─── INFORMATION PROVIDED ───

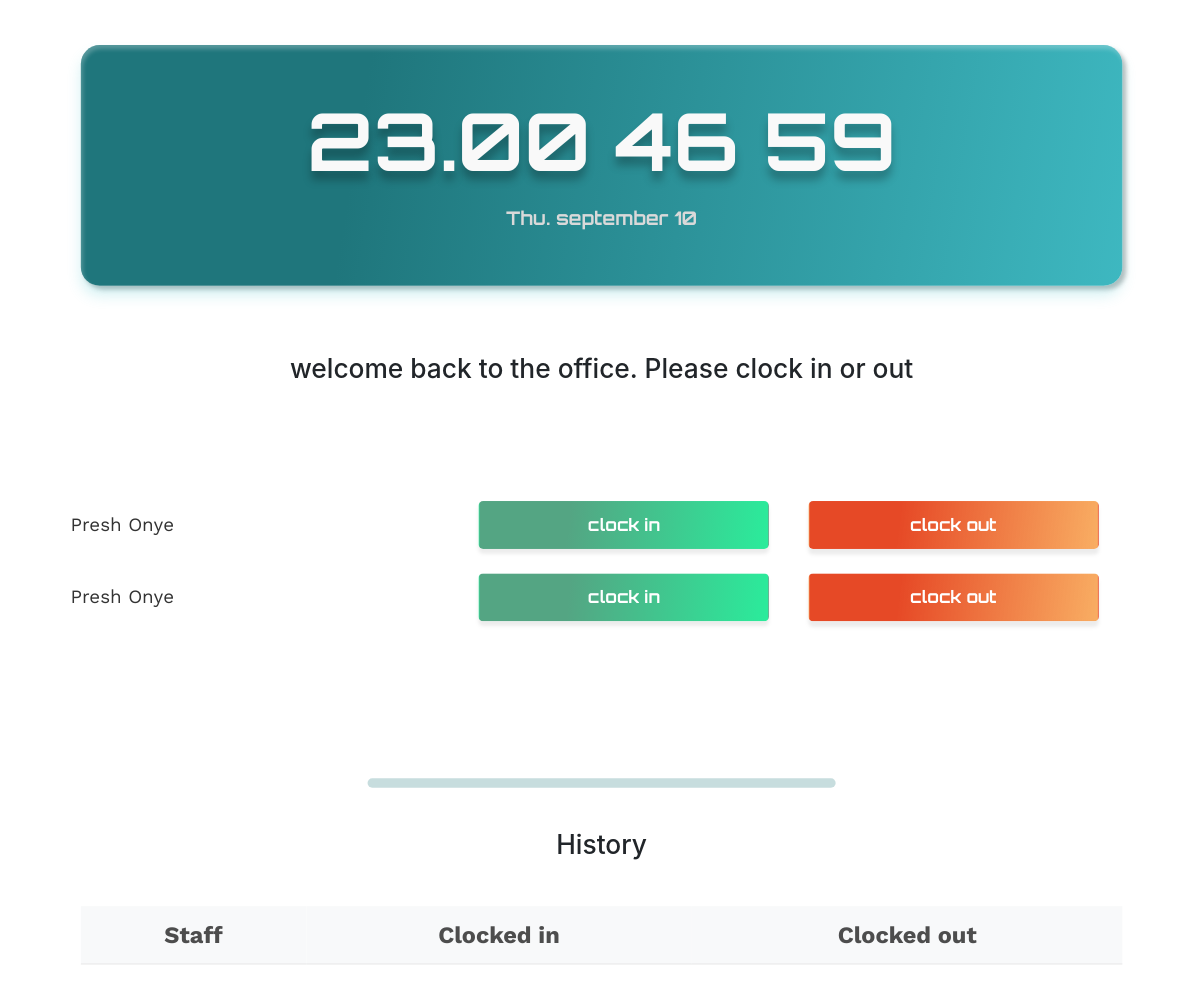
Repository: giprim/clocker
Page: /
The author's editor kept a copy of each file at every save. The page is drawn from the files as they stood at one save, then again after the next save.
The browser window is 1280 px wide. The pictures show the whole page, at 94% of full size.
The project was rebuilt for these pictures with package versions that can differ from the ones it lists, and the page was loaded fresh each time.

Above is the page before, as saved 2020-09-11 12:53:06.

After the next save:
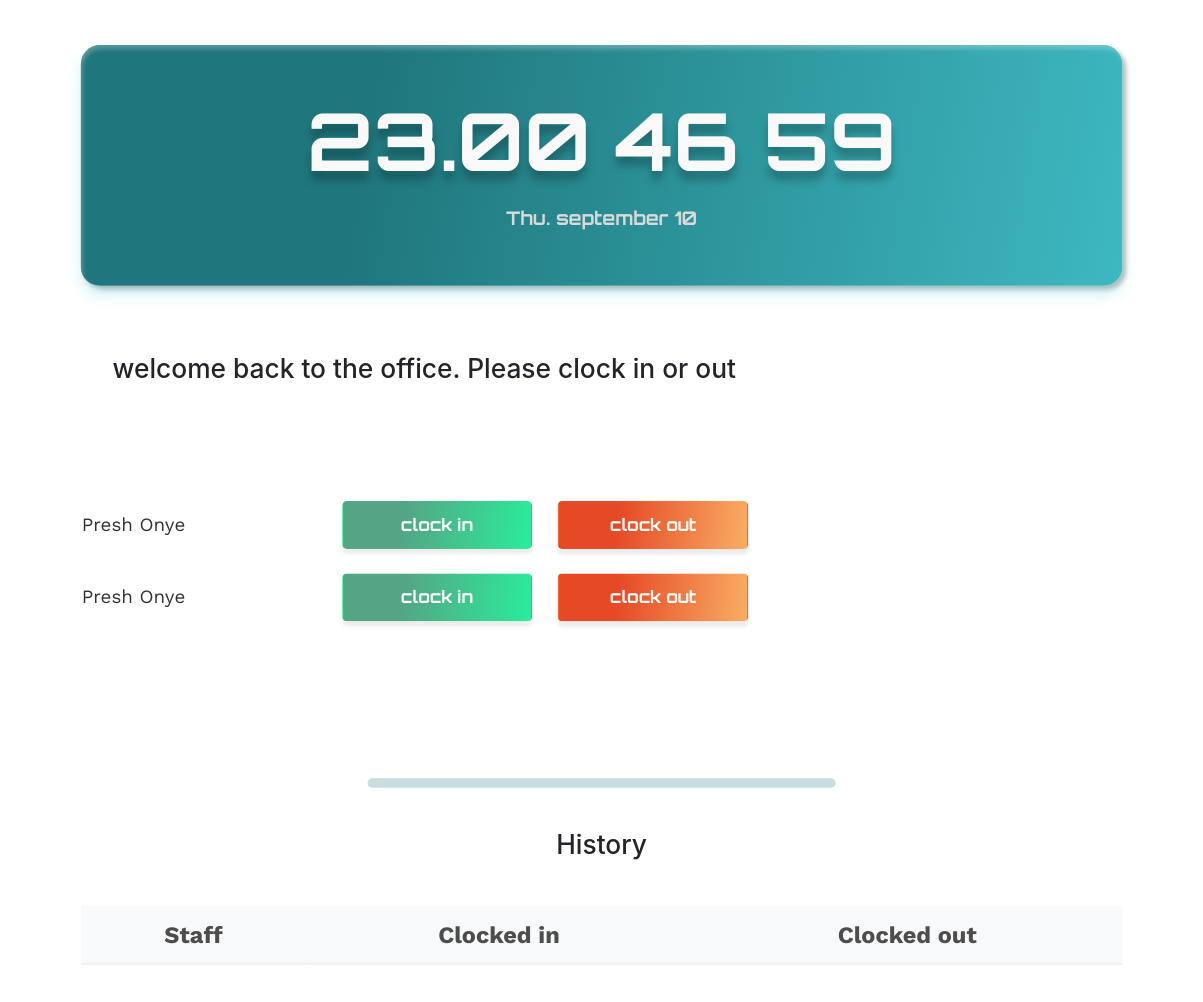
Saved 32 s later.
--- a/src/App.tsx
+++ b/src/App.tsx
@@ -30,35 +30,37 @@ function App() {
 
       {/* welcome  */}
       <div className='row'>
-        <p className='text-center my-5 py-4 h3'>
-          welcome back to the office. Please clock in or out
-        </p>
+        <div className='col-8'>
+          <p className='text-center my-5 py-4 h3'>
+            welcome back to the office. Please clock in or out
+          </p>
 
-        <table>
-          <thead>
-            <tr>
-              <th></th>
-              <th></th>
-              <th></th>
-            </tr>
-          </thead>
-          <tbody>
-            <tr>
-              <td className='staff'>Presh Onye</td>
-              <td className='row justify-content-evenly'>
-                <button className='btn clockin col-5'> clock in</button>
-                <button className='btn clockout col-5'> clock out</button>
-              </td>
-            </tr>
-            <tr>
-              <td className='staff'>Presh Onye</td>
-              <td className='row justify-content-evenly'>
-                <button className='btn clockin col-5'> clock in</button>
-                <button className='btn clockout col-5'> clock out</button>
-              </td>
-            </tr>
-          </tbody>
-        </table>
+          <table>
+            <thead>
+              <tr>
+                <th></th>
+                <th></th>
+                <th></th>
+              </tr>
+            </thead>
+            <tbody>
+              <tr>
+                <td className='staff'>Presh Onye</td>
+                <td className='row justify-content-evenly'>
+                  <button className='btn clockin col-5'> clock in</button>
+                  <button className='btn clockout col-5'> clock out</button>
+                </td>
+              </tr>
+              <tr>
+                <td className='staff'>Presh Onye</td>
+                <td className='row justify-content-evenly'>
+                  <button className='btn clockin col-5'> clock in</button>
+                  <button className='btn clockout col-5'> clock out</button>
+                </td>
+              </tr>
+            </tbody>
+          </table>
+        </div>
       </div>
 
       <hr />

───

● WHAT THE EXERCISE ASKS:
Every record must be copied exactly, with the pictures left out.

● EXPECTED ANSWER:
Repository: giprim/clocker
Page: /
The author's editor kept a copy of each file at every save. The page is drawn from the files as they stood at one save, then again after the next save.
The browser window is 1280 px wide. The pictures show the whole page, at 94% of full size.
The project was rebuilt for these pictures with package versions that can differ from the ones it lists, and the page was loaded fresh each time.

Above is the page before, as saved 2020-09-11 12:53:06.

After the next save:
Saved 32 s later.
--- a/src/App.tsx
+++ b/src/App.tsx
@@ -30,35 +30,37 @@ function App() {
 
       {/* welcome  */}
       <div className='row'>
-        <p className='text-center my-5 py-4 h3'>
-          welcome back to the office. Please clock in or out
-        </p>
+        <div className='col-8'>
+          <p className='text-center my-5 py-4 h3'>
+            welcome back to the office. Please clock in or out
+          </p>
 
-        <table>
-          <thead>
-            <tr>
-              <th></th>
-              <th></th>
-              <th></th>
-            </tr>
-          </thead>
-          <tbody>
-            <tr>
-              <td className='staff'>Presh Onye</td>
-              <td className='row justify-content-evenly'>
-                <button className='btn clockin col-5'> clock in</button>
-                <button className='btn clockout col-5'> clock out</button>
-              </td>
-            </tr>
-            <tr>
-              <td className='staff'>Presh Onye</td>
-              <td className='row justify-content-evenly'>
-                <button className='btn clockin col-5'> clock in</button>
-                <button className='btn clockout col-5'> clock out</button>
-              </td>
-            </tr>
-          </tbody>
-        </table>
+          <table>
+            <thead>
+              <tr>
+                <th></th>
+                <th></th>
+                <th></th>
+              </tr>
+            </thead>
+            <tbody>
+              <tr>
+                <td className='staff'>Presh Onye</td>
+                <td className='row justify-content-evenly'>
+                  <button className='btn clockin col-5'> clock in</button>
+                  <button className='btn clockout col-5'> clock out</button>
+                </td>
+              </tr>
+              <tr>
+                <td className='staff'>Presh Onye</td>
+                <td className='row justify-content-evenly'>
+                  <button className='btn clockin col-5'> clock in</button>
+                  <button className='btn clockout col-5'> clock out</button>
+                </td>
+              </tr>
+            </tbody>
+          </table>
+        </div>
       </div>
 
       <hr />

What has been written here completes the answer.